(2) Talk to the professionals and get pre-approved.
Mortgage professionals can determine your options and what you can afford, Enberg explained. Once that’s established, they can write a pre-approval offer, which makes your offer more competitive.
Clay also stressed the importance of this one. Not only for pre-approval purposes, but also because they can help assess your individual financial situation to determine what money moves you should make in order to secure a loan.
For example, let’s say you have some credit card debt and student loans. You may think you need to pay both off in full before considering a home loan. A consultant may have different advice; they can help develop a plan that makes sense for you.
(3) Be prepared to put as little as 3 to 5 percent down.

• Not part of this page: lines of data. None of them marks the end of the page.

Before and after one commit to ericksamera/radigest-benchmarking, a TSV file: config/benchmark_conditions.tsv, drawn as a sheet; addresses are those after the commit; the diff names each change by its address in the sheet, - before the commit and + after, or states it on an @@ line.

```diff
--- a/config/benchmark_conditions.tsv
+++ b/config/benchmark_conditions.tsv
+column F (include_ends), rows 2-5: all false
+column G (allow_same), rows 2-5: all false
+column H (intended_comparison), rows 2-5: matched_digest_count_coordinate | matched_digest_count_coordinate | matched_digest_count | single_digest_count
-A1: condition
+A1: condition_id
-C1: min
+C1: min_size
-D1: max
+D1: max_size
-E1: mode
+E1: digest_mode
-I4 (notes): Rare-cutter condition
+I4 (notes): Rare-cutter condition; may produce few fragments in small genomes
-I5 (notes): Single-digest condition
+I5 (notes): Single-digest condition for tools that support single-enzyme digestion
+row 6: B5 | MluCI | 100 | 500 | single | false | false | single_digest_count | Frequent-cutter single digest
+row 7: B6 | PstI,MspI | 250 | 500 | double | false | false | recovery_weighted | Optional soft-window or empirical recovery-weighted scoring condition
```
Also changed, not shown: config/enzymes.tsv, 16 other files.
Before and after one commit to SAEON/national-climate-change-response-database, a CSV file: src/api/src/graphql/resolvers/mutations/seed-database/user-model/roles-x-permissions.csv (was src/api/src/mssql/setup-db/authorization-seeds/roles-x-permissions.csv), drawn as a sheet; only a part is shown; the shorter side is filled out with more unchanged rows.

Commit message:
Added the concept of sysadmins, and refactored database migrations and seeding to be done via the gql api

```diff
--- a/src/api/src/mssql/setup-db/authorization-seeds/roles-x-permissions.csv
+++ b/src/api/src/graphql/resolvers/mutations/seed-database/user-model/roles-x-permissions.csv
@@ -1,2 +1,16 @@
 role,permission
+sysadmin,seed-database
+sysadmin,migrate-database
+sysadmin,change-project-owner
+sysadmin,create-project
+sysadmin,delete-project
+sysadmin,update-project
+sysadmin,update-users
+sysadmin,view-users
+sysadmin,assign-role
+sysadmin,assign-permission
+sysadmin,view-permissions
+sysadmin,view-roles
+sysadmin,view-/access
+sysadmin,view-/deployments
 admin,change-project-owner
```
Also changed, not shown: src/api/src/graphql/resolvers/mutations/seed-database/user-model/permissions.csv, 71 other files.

One of the biggest misconceptions out there is you to need 20 percent down on a home. In reality, Clay said, most first-time buyers don’t have that sort of cash. On average, 3 to 5 percent is enough for a down payment.
If you can swing it, there are certainly advantages to putting down 20 percent. You’ll avoid mortgage insurance, which is tacked onto your monthly mortgage payment. But depending on how much cash you have and how long you plan to stay in the home, 20 percent may not make sense.
No matter how much you put down, you shouldn’t deplete your entire savings, especially now, during a global pandemic. “Buying a house should not take you out of financial stability,” Clay said.
(4) Tour homes quickly.
The key to finding your dream home is to keep looking, Enberg said. He suggests touring quickly, even virtually.
“I also suggest keeping an eye on social media. Some sellers could mention they are moving and be willing to do a direct sale.”
(5) Make a strong offer.
The Charlotte market is competitive, especially the first-time buyer price point. Enberg said find out what the seller is really looking for, and then match or exceed their expectations.
In addition to giving asking price, the sellers might also be looking at a due diligence fee, a certain closing time, or shortening contingency dates (financing and inspections).
Want to know more about the Charlotte market? Read: Charlotte homes sold at record pace this fall and Charlotte’s real estate market is hot. Can it stay that way?